Lizzy was next. I met her for an outdoor concert in a three-way first date. The other woman had only recently ghosted me, a fact I delighted in reminding her of (she took it in stride). We picnicked, listened to live opera, and played cards, parting with the promise to “text soon” and hang — and then we all promptly forgot about one another.
There were others, too, that I don’t remember as well. Some ghosted me, others I ghosted myself. There was an urgency that seemed to be lacking in this swipe-based search for friendship; there was less of an impetus to follow up after the fact, and less guilt about disappearing.
Eventually, I moved to New York and swapped out Bumble BFF for a locally popular friend app, Hey! VINA. I met Kate over sangria and pasta, and while we never really hit it off, we did both find a certain harmony in having someone to do things with. She seemed to delight in bringing me to places that had been featured on TV (like Grey Dog, home to Broad City’s season-four premiere), while I coaxed her to explore seedy bars with me.
I went on many more friend dates after that, with varying levels of success. Some lasted only as long as a conversation. Others sometimes braved the subway to see me. But I couldn’t seem to make myself feel better about the whole thing — I remember inviting a colleague out to drinks once when I was at a bar with Kate and hoping he wouldn’t ask me how the two of us knew each other. It shamed me even more that I was ashamed.
At 2 a.m. a few weeks ago, I FaceTimed my best friend, who lives on the West Coast, to talk about it. She answered in the dark and told me to shush while she snuck into the bathroom to avoid waking up her sleeping boyfriend. Naked except for the retainers in her mouth, she settled on to the toilet to chat with me. I, also naked except for the bright pink zit cream on my face, was burrowed under covers awaiting a snowstorm.
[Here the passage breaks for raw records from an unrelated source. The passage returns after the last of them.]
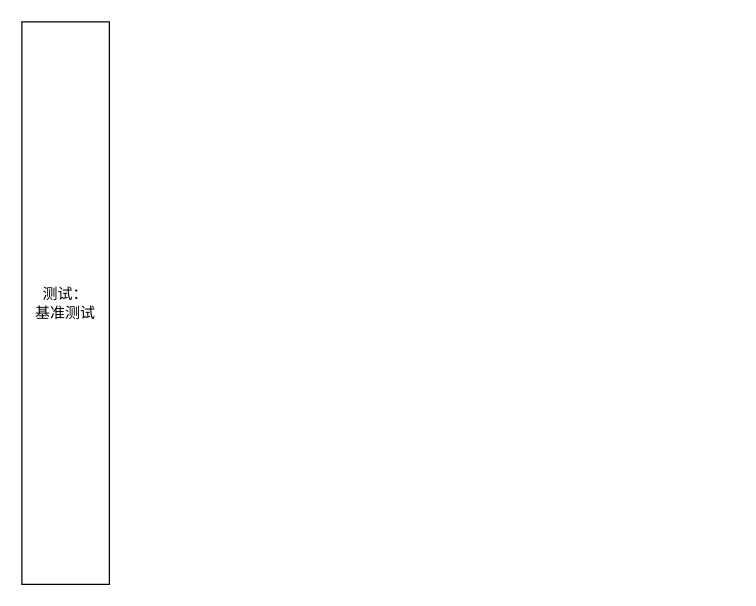
Earlier version of the draw.io diagram Untitled Diagram.drawio (dingchengyungit/drawio). Source tidied: cells renumbered, new cells numbered last; positions are measured from the earlier drawing's top-left corner, leaving out a move shared by most shapes. Both pictures are drawn from the tidied source at 125%, with x=0, y=0 at pixel (21, 21).
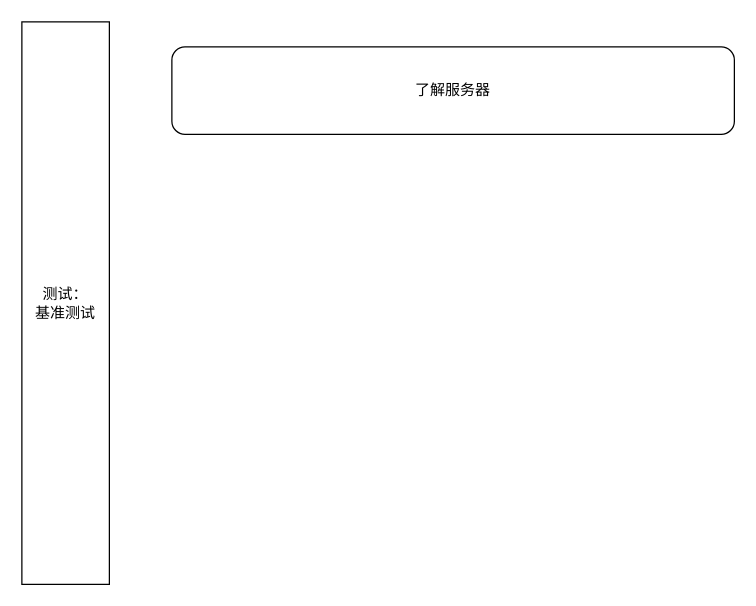
The same page after the edit.

Commit message:
高性能Mysql-读书笔记-总览.drawio

The edit, as a diff of the source:
```diff
@@
 <mxGraphModel>
   <root>
     <mxCell id="0" />
     <mxCell id="1" parent="0" />
     <mxCell id="2" value="测试：&lt;br&gt;基准测试" style="rounded=0;whiteSpace=wrap;html=1;" parent="1" vertex="1">
       <mxGeometry width="70" height="450" as="geometry" />
     </mxCell>
+    <mxCell id="3" value="了解服务器" style="rounded=1;whiteSpace=wrap;html=1;" parent="1" vertex="1">
+      <mxGeometry x="120" y="20" width="450" height="70" as="geometry" />
+    </mxCell>
   </root>
 </mxGraphModel>
```
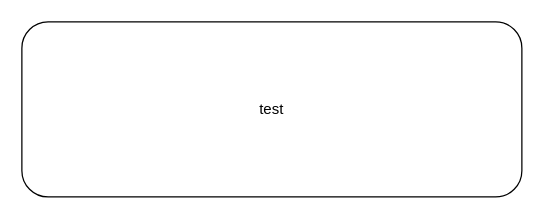
Above: Untitled Diagram.drawio.xml in KMSAAO/holbertonschool-hbnb (draw.io), before the change. Source tidied: cells renumbered, new cells numbered last; positions are measured from the earlier drawing's top-left corner, leaving out a move shared by most shapes. Both pictures are drawn from the tidied source at 125%, with x=0, y=0 at pixel (21, 21).
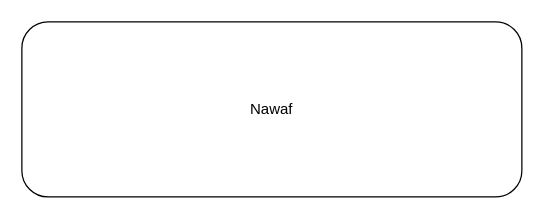
After the change.

Diff of the diagram source:
```diff
@@
 <mxGraphModel>
   <root>
     <mxCell id="0" />
     <mxCell id="1" parent="0" />
     <mxCell id="2" style="ellipse;whiteSpace=wrap;html=1;fillColor=#60a917;fontColor=#ffffff;strokeColor=#2D7600;" parent="1" vertex="1">
       <mxGeometry x="20" y="30" width="120" height="80" as="geometry" />
     </mxCell>
-    <mxCell id="3" value="test" style="rounded=1;whiteSpace=wrap;html=1;" parent="1" vertex="1">
+    <mxCell id="3" value="Nawaf" style="rounded=1;whiteSpace=wrap;html=1;" parent="1" vertex="1">
       <mxGeometry width="400" height="140" as="geometry" />
     </mxCell>
   </root>
 </mxGraphModel>
```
I asked her what made her look for female friends in Seattle when she had me, and our other friends scattered across the country, and male roommates she was friends with. She looked at me like I was an idiot, then pointed out all the logistical challenges of our cross-country friendship: It didn’t matter how much she loved me; I’d still never really understand how blue Seattle’s weather made her feel sometimes. And we’d never have the bond born out of a shared routine.
Then she shrugged and said, also, “Guys don’t understand why you want to cry for five minutes because you missed the bus.”
I felt better.
Fostering the first tenuous moments of a friendship on apps isn’t easy. It’s just as rife with fractures and trip wires. And it’s so very difficult to rifle through the muck and find a connection. But it’s worse trying to fathom being without any.
Two weeks ago, I met up with a woman who brought me a lemon-flavored vegan muffin that I loved. We had matched months ago, but only now found the time to meet. I hadn’t eaten all day and the weather was brisker than I expected, and yet we meandered through Prospect Park for a long time, chatting.
Over Thai food, she told me about her mother and the “bros” she worked with, while I regaled her with the double life I live because of a devoutly religious family. We talked, without pause or prompt, for three hours and rode the train back together. I see her again this week.